_What is expected_
Go through the records and write each one out again exactly.

[Extracted data entries]
------------------------------------------------
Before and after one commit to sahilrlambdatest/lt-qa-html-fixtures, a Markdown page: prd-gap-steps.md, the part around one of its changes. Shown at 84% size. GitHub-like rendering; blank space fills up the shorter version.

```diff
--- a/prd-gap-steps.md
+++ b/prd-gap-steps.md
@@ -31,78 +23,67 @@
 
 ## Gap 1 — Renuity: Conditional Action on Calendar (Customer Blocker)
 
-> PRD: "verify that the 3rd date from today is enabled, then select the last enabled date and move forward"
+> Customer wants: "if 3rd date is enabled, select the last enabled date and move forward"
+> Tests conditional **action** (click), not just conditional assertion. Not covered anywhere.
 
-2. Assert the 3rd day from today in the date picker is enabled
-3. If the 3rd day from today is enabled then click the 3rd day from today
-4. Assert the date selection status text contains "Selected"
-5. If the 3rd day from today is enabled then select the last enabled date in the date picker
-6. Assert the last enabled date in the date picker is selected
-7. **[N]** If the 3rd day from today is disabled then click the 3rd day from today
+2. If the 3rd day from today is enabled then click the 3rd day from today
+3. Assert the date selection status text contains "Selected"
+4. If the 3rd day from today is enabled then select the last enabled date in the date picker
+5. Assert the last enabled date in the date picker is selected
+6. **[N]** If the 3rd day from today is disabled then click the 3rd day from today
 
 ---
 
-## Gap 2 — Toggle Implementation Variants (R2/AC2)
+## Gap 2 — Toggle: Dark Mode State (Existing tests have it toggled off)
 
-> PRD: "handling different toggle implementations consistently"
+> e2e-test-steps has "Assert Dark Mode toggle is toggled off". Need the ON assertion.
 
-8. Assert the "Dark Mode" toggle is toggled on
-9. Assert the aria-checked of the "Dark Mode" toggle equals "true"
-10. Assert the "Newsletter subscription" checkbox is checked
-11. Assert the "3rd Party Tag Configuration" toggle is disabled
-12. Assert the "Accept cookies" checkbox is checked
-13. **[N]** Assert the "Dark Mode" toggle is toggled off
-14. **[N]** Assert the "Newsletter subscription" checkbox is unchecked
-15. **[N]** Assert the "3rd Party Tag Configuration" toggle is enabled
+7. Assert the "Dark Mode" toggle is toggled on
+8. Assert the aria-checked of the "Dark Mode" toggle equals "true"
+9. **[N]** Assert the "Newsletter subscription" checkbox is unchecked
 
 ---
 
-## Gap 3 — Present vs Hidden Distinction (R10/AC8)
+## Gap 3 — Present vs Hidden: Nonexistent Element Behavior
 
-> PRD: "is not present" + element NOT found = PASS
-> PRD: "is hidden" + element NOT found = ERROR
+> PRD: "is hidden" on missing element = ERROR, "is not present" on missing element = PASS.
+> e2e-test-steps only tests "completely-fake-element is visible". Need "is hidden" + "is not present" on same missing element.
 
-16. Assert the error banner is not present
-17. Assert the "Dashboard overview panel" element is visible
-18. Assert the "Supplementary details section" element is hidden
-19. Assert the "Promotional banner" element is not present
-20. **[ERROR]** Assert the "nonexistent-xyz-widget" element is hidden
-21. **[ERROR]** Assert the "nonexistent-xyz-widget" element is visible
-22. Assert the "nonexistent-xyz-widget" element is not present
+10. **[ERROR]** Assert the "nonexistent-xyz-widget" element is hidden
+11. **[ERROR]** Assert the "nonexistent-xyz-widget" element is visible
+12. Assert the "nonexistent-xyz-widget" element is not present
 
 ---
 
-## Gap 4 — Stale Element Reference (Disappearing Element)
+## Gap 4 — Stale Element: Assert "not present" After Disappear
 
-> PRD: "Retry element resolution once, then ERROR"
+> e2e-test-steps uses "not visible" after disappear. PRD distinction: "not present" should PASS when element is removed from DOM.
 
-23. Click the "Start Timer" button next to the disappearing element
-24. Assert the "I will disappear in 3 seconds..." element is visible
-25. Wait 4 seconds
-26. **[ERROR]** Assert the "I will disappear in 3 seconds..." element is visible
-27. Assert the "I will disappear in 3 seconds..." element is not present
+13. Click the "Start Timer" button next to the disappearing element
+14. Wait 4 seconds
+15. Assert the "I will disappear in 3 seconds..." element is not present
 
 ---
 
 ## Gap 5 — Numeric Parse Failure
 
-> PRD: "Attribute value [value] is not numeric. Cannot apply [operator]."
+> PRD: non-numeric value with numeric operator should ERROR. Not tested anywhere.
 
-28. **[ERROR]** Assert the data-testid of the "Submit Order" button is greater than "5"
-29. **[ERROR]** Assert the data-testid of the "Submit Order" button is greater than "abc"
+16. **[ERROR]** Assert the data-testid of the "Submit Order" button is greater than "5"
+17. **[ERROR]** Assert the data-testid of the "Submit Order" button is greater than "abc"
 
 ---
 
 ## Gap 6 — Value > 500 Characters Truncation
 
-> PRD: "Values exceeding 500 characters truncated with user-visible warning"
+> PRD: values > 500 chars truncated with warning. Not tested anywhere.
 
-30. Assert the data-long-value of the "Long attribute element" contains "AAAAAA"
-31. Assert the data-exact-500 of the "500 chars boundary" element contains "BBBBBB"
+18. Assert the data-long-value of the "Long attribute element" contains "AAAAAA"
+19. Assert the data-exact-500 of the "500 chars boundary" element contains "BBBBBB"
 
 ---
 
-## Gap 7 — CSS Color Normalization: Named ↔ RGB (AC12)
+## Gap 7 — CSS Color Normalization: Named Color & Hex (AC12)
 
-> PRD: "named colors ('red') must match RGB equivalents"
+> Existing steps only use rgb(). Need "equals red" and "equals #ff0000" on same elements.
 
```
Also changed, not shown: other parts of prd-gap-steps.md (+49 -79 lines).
------------------------------------------------
_Result below_
Before and after one commit to sahilrlambdatest/lt-qa-html-fixtures, a Markdown page: prd-gap-steps.md, the part around one of its changes. Shown at 84% size. GitHub-like rendering; blank space fills up the shorter version.

```diff
--- a/prd-gap-steps.md
+++ b/prd-gap-steps.md
@@ -31,78 +23,67 @@
 
 ## Gap 1 — Renuity: Conditional Action on Calendar (Customer Blocker)
 
-> PRD: "verify that the 3rd date from today is enabled, then select the last enabled date and move forward"
+> Customer wants: "if 3rd date is enabled, select the last enabled date and move forward"
+> Tests conditional **action** (click), not just conditional assertion. Not covered anywhere.
 
-2. Assert the 3rd day from today in the date picker is enabled
-3. If the 3rd day from today is enabled then click the 3rd day from today
-4. Assert the date selection status text contains "Selected"
-5. If the 3rd day from today is enabled then select the last enabled date in the date picker
-6. Assert the last enabled date in the date picker is selected
-7. **[N]** If the 3rd day from today is disabled then click the 3rd day from today
+2. If the 3rd day from today is enabled then click the 3rd day from today
+3. Assert the date selection status text contains "Selected"
+4. If the 3rd day from today is enabled then select the last enabled date in the date picker
+5. Assert the last enabled date in the date picker is selected
+6. **[N]** If the 3rd day from today is disabled then click the 3rd day from today
 
 ---
 
-## Gap 2 — Toggle Implementation Variants (R2/AC2)
+## Gap 2 — Toggle: Dark Mode State (Existing tests have it toggled off)
 
-> PRD: "handling different toggle implementations consistently"
+> e2e-test-steps has "Assert Dark Mode toggle is toggled off". Need the ON assertion.
 
-8. Assert the "Dark Mode" toggle is toggled on
-9. Assert the aria-checked of the "Dark Mode" toggle equals "true"
-10. Assert the "Newsletter subscription" checkbox is checked
-11. Assert the "3rd Party Tag Configuration" toggle is disabled
-12. Assert the "Accept cookies" checkbox is checked
-13. **[N]** Assert the "Dark Mode" toggle is toggled off
-14. **[N]** Assert the "Newsletter subscription" checkbox is unchecked
-15. **[N]** Assert the "3rd Party Tag Configuration" toggle is enabled
+7. Assert the "Dark Mode" toggle is toggled on
+8. Assert the aria-checked of the "Dark Mode" toggle equals "true"
+9. **[N]** Assert the "Newsletter subscription" checkbox is unchecked
 
 ---
 
-## Gap 3 — Present vs Hidden Distinction (R10/AC8)
+## Gap 3 — Present vs Hidden: Nonexistent Element Behavior
 
-> PRD: "is not present" + element NOT found = PASS
-> PRD: "is hidden" + element NOT found = ERROR
+> PRD: "is hidden" on missing element = ERROR, "is not present" on missing element = PASS.
+> e2e-test-steps only tests "completely-fake-element is visible". Need "is hidden" + "is not present" on same missing element.
 
-16. Assert the error banner is not present
-17. Assert the "Dashboard overview panel" element is visible
-18. Assert the "Supplementary details section" element is hidden
-19. Assert the "Promotional banner" element is not present
-20. **[ERROR]** Assert the "nonexistent-xyz-widget" element is hidden
-21. **[ERROR]** Assert the "nonexistent-xyz-widget" element is visible
-22. Assert the "nonexistent-xyz-widget" element is not present
+10. **[ERROR]** Assert the "nonexistent-xyz-widget" element is hidden
+11. **[ERROR]** Assert the "nonexistent-xyz-widget" element is visible
+12. Assert the "nonexistent-xyz-widget" element is not present
 
 ---
 
-## Gap 4 — Stale Element Reference (Disappearing Element)
+## Gap 4 — Stale Element: Assert "not present" After Disappear
 
-> PRD: "Retry element resolution once, then ERROR"
+> e2e-test-steps uses "not visible" after disappear. PRD distinction: "not present" should PASS when element is removed from DOM.
 
-23. Click the "Start Timer" button next to the disappearing element
-24. Assert the "I will disappear in 3 seconds..." element is visible
-25. Wait 4 seconds
-26. **[ERROR]** Assert the "I will disappear in 3 seconds..." element is visible
-27. Assert the "I will disappear in 3 seconds..." element is not present
+13. Click the "Start Timer" button next to the disappearing element
+14. Wait 4 seconds
+15. Assert the "I will disappear in 3 seconds..." element is not present
 
 ---
 
 ## Gap 5 — Numeric Parse Failure
 
-> PRD: "Attribute value [value] is not numeric. Cannot apply [operator]."
+> PRD: non-numeric value with numeric operator should ERROR. Not tested anywhere.
 
-28. **[ERROR]** Assert the data-testid of the "Submit Order" button is greater than "5"
-29. **[ERROR]** Assert the data-testid of the "Submit Order" button is greater than "abc"
+16. **[ERROR]** Assert the data-testid of the "Submit Order" button is greater than "5"
+17. **[ERROR]** Assert the data-testid of the "Submit Order" button is greater than "abc"
 
 ---
 
 ## Gap 6 — Value > 500 Characters Truncation
 
-> PRD: "Values exceeding 500 characters truncated with user-visible warning"
+> PRD: values > 500 chars truncated with warning. Not tested anywhere.
 
-30. Assert the data-long-value of the "Long attribute element" contains "AAAAAA"
-31. Assert the data-exact-500 of the "500 chars boundary" element contains "BBBBBB"
+18. Assert the data-long-value of the "Long attribute element" contains "AAAAAA"
+19. Assert the data-exact-500 of the "500 chars boundary" element contains "BBBBBB"
 
 ---
 
-## Gap 7 — CSS Color Normalization: Named ↔ RGB (AC12)
+## Gap 7 — CSS Color Normalization: Named Color & Hex (AC12)
 
-> PRD: "named colors ('red') must match RGB equivalents"
+> Existing steps only use rgb(). Need "equals red" and "equals #ff0000" on same elements.
 
```
Also changed, not shown: other parts of prd-gap-steps.md (+49 -79 lines).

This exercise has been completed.